Your task is to return the listing below word for word, without any of its images.

| Provided data |
__________
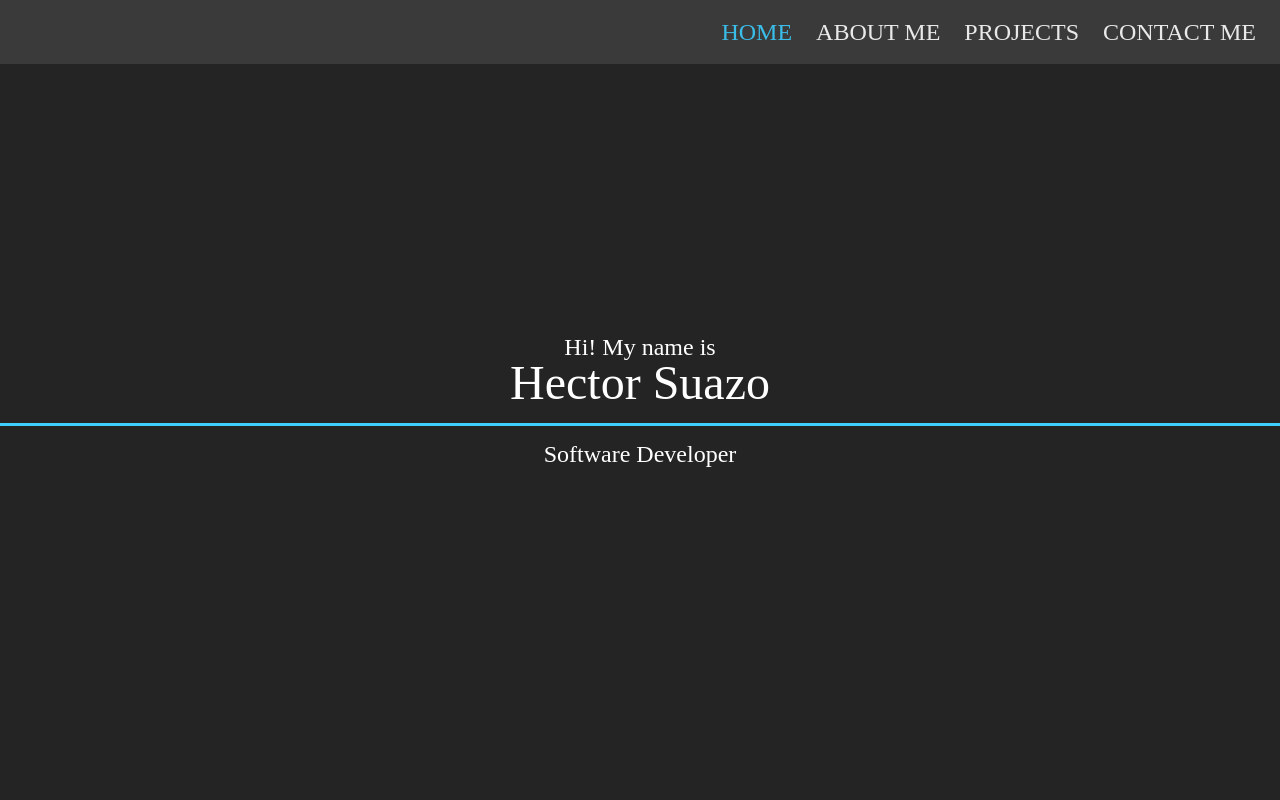
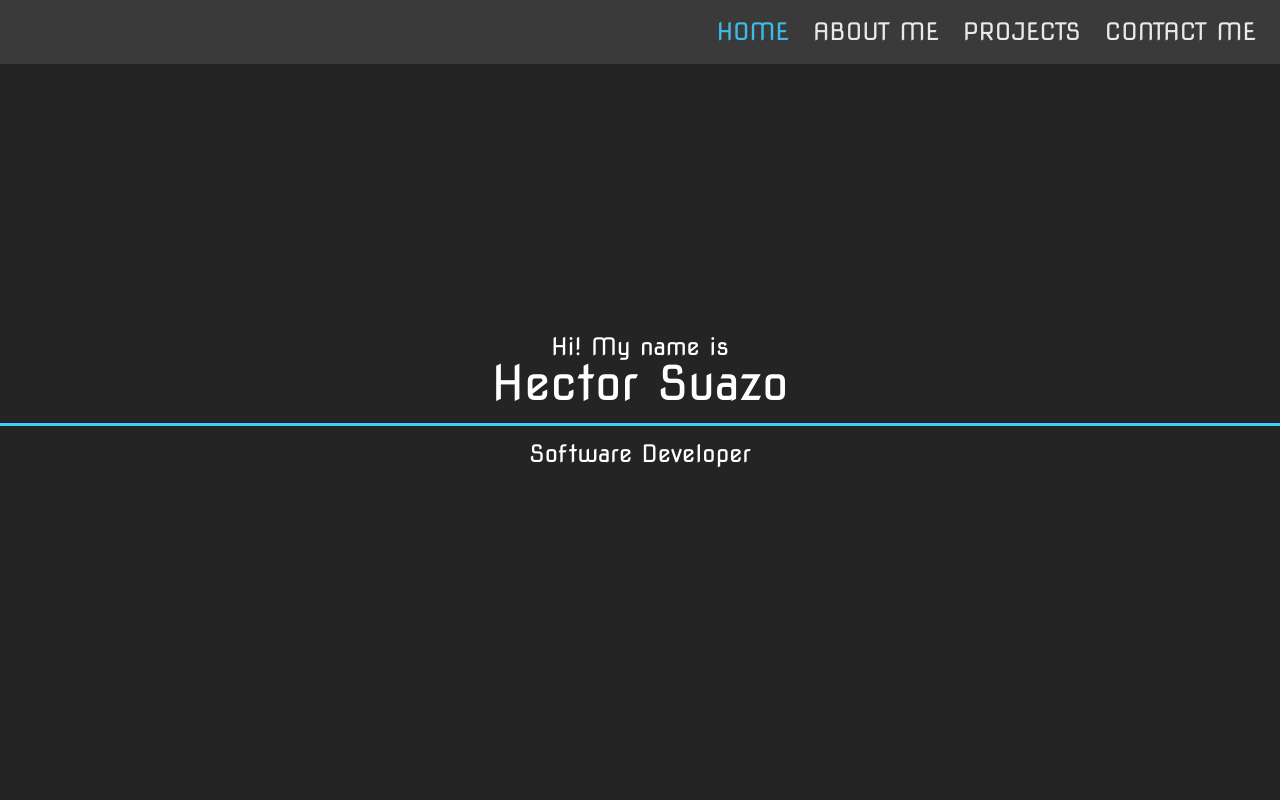
Before and after one commit to suzuhe481/portfolio-website-react, a React (Vite) app: page / in a window 1280 px wide. Shown: the top 800 px of the page. Built offline with nearby package versions, Linux system fonts and the light colour scheme.

Commit message:
Using Nova Square font

```diff
--- a/src/pages/App/App.scss
+++ b/src/pages/App/App.scss
@@ -4,4 +4,11 @@
 
 .page__app {
   background-color: $background-color;
+
+  font-family: "Nova Square";
 }
+
+@font-face {
+  font-family: "Nova Square";
+  src: url("../../fonts/NovaSquare-Regular.ttf");
+}
```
__________
| Result of this task |
Before and after one commit to suzuhe481/portfolio-website-react, a React (Vite) app: page / in a window 1280 px wide. Shown: the top 800 px of the page. Built offline with nearby package versions, Linux system fonts and the light colour scheme.

Commit message:
Using Nova Square font

```diff
--- a/src/pages/App/App.scss
+++ b/src/pages/App/App.scss
@@ -4,4 +4,11 @@
 
 .page__app {
   background-color: $background-color;
+
+  font-family: "Nova Square";
 }
+
+@font-face {
+  font-family: "Nova Square";
+  src: url("../../fonts/NovaSquare-Regular.ttf");
+}
```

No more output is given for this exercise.